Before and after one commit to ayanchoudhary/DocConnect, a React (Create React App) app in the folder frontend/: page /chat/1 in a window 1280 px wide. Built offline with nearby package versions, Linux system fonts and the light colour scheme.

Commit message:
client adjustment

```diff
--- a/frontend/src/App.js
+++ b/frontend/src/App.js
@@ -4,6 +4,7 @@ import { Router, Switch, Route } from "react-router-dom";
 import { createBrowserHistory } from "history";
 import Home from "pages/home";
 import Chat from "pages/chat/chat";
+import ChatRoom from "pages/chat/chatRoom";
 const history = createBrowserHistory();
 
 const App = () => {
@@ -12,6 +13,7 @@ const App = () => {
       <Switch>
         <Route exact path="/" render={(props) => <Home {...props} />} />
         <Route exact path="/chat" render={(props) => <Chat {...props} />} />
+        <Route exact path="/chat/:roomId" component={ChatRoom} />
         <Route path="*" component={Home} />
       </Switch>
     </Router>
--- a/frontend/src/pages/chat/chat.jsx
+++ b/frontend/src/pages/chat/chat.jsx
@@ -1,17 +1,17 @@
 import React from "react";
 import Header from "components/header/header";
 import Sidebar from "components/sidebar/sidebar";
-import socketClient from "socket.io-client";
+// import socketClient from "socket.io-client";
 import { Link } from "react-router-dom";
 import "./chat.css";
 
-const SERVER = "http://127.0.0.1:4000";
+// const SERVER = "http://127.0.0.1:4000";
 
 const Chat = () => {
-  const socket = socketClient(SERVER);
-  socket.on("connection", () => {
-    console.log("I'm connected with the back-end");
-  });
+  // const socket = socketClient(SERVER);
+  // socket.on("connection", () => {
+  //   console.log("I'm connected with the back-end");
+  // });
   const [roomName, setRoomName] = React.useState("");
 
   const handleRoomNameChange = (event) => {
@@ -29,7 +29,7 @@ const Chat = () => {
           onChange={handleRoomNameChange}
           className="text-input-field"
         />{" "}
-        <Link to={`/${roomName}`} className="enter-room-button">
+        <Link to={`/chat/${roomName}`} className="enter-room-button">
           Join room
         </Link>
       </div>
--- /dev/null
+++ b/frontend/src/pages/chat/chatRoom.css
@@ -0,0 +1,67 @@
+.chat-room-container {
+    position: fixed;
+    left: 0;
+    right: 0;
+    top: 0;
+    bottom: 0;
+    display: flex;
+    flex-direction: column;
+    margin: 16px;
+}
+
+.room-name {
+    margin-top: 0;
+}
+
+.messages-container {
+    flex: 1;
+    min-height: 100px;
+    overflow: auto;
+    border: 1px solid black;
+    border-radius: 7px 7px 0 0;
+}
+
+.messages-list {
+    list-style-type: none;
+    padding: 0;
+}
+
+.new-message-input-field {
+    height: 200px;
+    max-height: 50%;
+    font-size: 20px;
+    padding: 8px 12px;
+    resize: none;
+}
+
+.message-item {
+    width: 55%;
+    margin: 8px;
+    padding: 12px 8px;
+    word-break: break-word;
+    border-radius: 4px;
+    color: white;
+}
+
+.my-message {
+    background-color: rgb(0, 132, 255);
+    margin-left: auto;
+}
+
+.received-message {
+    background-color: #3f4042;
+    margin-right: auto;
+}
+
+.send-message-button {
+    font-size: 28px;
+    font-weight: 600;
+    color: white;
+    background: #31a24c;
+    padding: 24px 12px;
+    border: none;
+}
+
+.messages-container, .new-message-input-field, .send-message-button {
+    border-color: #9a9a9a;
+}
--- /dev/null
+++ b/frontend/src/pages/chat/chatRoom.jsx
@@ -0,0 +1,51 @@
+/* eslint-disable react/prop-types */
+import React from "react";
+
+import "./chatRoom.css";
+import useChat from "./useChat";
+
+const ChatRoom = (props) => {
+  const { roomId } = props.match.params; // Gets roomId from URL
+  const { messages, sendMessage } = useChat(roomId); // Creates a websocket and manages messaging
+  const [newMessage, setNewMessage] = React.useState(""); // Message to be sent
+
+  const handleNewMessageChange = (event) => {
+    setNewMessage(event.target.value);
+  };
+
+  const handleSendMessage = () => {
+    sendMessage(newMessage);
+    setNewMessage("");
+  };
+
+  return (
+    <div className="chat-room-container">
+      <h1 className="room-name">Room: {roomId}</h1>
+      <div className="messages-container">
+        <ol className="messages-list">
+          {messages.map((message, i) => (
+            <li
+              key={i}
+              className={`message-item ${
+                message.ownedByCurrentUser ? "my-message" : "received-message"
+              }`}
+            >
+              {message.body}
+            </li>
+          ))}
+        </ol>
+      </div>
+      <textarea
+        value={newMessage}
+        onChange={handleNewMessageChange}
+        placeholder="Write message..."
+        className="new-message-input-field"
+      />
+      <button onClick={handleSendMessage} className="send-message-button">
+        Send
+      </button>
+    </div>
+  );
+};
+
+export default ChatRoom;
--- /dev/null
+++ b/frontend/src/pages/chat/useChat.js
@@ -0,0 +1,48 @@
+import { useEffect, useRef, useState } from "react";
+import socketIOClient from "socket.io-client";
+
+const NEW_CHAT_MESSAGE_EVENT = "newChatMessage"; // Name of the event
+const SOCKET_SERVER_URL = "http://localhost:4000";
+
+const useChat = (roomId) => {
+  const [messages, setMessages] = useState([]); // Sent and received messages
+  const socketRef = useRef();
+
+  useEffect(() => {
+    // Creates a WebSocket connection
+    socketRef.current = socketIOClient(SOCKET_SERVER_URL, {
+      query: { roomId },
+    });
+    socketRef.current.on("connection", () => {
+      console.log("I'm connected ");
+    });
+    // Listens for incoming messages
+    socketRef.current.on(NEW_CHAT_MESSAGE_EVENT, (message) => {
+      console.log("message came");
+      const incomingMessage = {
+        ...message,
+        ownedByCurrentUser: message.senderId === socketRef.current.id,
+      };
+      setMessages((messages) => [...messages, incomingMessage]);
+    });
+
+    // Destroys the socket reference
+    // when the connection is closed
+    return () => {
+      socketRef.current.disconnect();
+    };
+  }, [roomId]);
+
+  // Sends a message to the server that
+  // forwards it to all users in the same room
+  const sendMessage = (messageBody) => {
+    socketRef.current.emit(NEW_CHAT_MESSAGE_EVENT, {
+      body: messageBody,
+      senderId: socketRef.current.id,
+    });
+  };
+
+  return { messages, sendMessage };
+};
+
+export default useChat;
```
^^^^^^^^^^^^^^^^
§ Exercise details: Each line of the material must be copied exactly.

§ Exercise output:
Before and after one commit to ayanchoudhary/DocConnect, a React (Create React App) app in the folder frontend/: page /chat/1 in a window 1280 px wide. Built offline with nearby package versions, Linux system fonts and the light colour scheme.

Commit message:
client adjustment

```diff
--- a/frontend/src/App.js
+++ b/frontend/src/App.js
@@ -4,6 +4,7 @@ import { Router, Switch, Route } from "react-router-dom";
 import { createBrowserHistory } from "history";
 import Home from "pages/home";
 import Chat from "pages/chat/chat";
+import ChatRoom from "pages/chat/chatRoom";
 const history = createBrowserHistory();
 
 const App = () => {
@@ -12,6 +13,7 @@ const App = () => {
       <Switch>
         <Route exact path="/" render={(props) => <Home {...props} />} />
         <Route exact path="/chat" render={(props) => <Chat {...props} />} />
+        <Route exact path="/chat/:roomId" component={ChatRoom} />
         <Route path="*" component={Home} />
       </Switch>
     </Router>
--- a/frontend/src/pages/chat/chat.jsx
+++ b/frontend/src/pages/chat/chat.jsx
@@ -1,17 +1,17 @@
 import React from "react";
 import Header from "components/header/header";
 import Sidebar from "components/sidebar/sidebar";
-import socketClient from "socket.io-client";
+// import socketClient from "socket.io-client";
 import { Link } from "react-router-dom";
 import "./chat.css";
 
-const SERVER = "http://127.0.0.1:4000";
+// const SERVER = "http://127.0.0.1:4000";
 
 const Chat = () => {
-  const socket = socketClient(SERVER);
-  socket.on("connection", () => {
-    console.log("I'm connected with the back-end");
-  });
+  // const socket = socketClient(SERVER);
+  // socket.on("connection", () => {
+  //   console.log("I'm connected with the back-end");
+  // });
   const [roomName, setRoomName] = React.useState("");
 
   const handleRoomNameChange = (event) => {
@@ -29,7 +29,7 @@ const Chat = () => {
           onChange={handleRoomNameChange}
           className="text-input-field"
         />{" "}
-        <Link to={`/${roomName}`} className="enter-room-button">
+        <Link to={`/chat/${roomName}`} className="enter-room-button">
           Join room
         </Link>
       </div>
--- /dev/null
+++ b/frontend/src/pages/chat/chatRoom.css
@@ -0,0 +1,67 @@
+.chat-room-container {
+    position: fixed;
+    left: 0;
+    right: 0;
+    top: 0;
+    bottom: 0;
+    display: flex;
+    flex-direction: column;
+    margin: 16px;
+}
+
+.room-name {
+    margin-top: 0;
+}
+
+.messages-container {
+    flex: 1;
+    min-height: 100px;
+    overflow: auto;
+    border: 1px solid black;
+    border-radius: 7px 7px 0 0;
+}
+
+.messages-list {
+    list-style-type: none;
+    padding: 0;
+}
+
+.new-message-input-field {
+    height: 200px;
+    max-height: 50%;
+    font-size: 20px;
+    padding: 8px 12px;
+    resize: none;
+}
+
+.message-item {
+    width: 55%;
+    margin: 8px;
+    padding: 12px 8px;
+    word-break: break-word;
+    border-radius: 4px;
+    color: white;
+}
+
+.my-message {
+    background-color: rgb(0, 132, 255);
+    margin-left: auto;
+}
+
+.received-message {
+    background-color: #3f4042;
+    margin-right: auto;
+}
+
+.send-message-button {
+    font-size: 28px;
+    font-weight: 600;
+    color: white;
+    background: #31a24c;
+    padding: 24px 12px;
+    border: none;
+}
+
+.messages-container, .new-message-input-field, .send-message-button {
+    border-color: #9a9a9a;
+}
--- /dev/null
+++ b/frontend/src/pages/chat/chatRoom.jsx
@@ -0,0 +1,51 @@
+/* eslint-disable react/prop-types */
+import React from "react";
+
+import "./chatRoom.css";
+import useChat from "./useChat";
+
+const ChatRoom = (props) => {
+  const { roomId } = props.match.params; // Gets roomId from URL
+  const { messages, sendMessage } = useChat(roomId); // Creates a websocket and manages messaging
+  const [newMessage, setNewMessage] = React.useState(""); // Message to be sent
+
+  const handleNewMessageChange = (event) => {
+    setNewMessage(event.target.value);
+  };
+
+  const handleSendMessage = () => {
+    sendMessage(newMessage);
+    setNewMessage("");
+  };
+
+  return (
+    <div className="chat-room-container">
+      <h1 className="room-name">Room: {roomId}</h1>
+      <div className="messages-container">
+        <ol className="messages-list">
+          {messages.map((message, i) => (
+            <li
+              key={i}
+              className={`message-item ${
+                message.ownedByCurrentUser ? "my-message" : "received-message"
+              }`}
+            >
+              {message.body}
+            </li>
+          ))}
+        </ol>
+      </div>
+      <textarea
+        value={newMessage}
+        onChange={handleNewMessageChange}
+        placeholder="Write message..."
+        className="new-message-input-field"
+      />
+      <button onClick={handleSendMessage} className="send-message-button">
+        Send
+      </button>
+    </div>
+  );
+};
+
+export default ChatRoom;
--- /dev/null
+++ b/frontend/src/pages/chat/useChat.js
@@ -0,0 +1,48 @@
+import { useEffect, useRef, useState } from "react";
+import socketIOClient from "socket.io-client";
+
+const NEW_CHAT_MESSAGE_EVENT = "newChatMessage"; // Name of the event
+const SOCKET_SERVER_URL = "http://localhost:4000";
+
+const useChat = (roomId) => {
+  const [messages, setMessages] = useState([]); // Sent and received messages
+  const socketRef = useRef();
+
+  useEffect(() => {
+    // Creates a WebSocket connection
+    socketRef.current = socketIOClient(SOCKET_SERVER_URL, {
+      query: { roomId },
+    });
+    socketRef.current.on("connection", () => {
+      console.log("I'm connected ");
+    });
+    // Listens for incoming messages
+    socketRef.current.on(NEW_CHAT_MESSAGE_EVENT, (message) => {
+      console.log("message came");
+      const incomingMessage = {
+        ...message,
+        ownedByCurrentUser: message.senderId === socketRef.current.id,
+      };
+      setMessages((messages) => [...messages, incomingMessage]);
+    });
+
+    // Destroys the socket reference
+    // when the connection is closed
+    return () => {
+      socketRef.current.disconnect();
+    };
+  }, [roomId]);
+
+  // Sends a message to the server that
+  // forwards it to all users in the same room
+  const sendMessage = (messageBody) => {
+    socketRef.current.emit(NEW_CHAT_MESSAGE_EVENT, {
+      body: messageBody,
+      senderId: socketRef.current.id,
+    });
+  };
+
+  return { messages, sendMessage };
+};
+
+export default useChat;
```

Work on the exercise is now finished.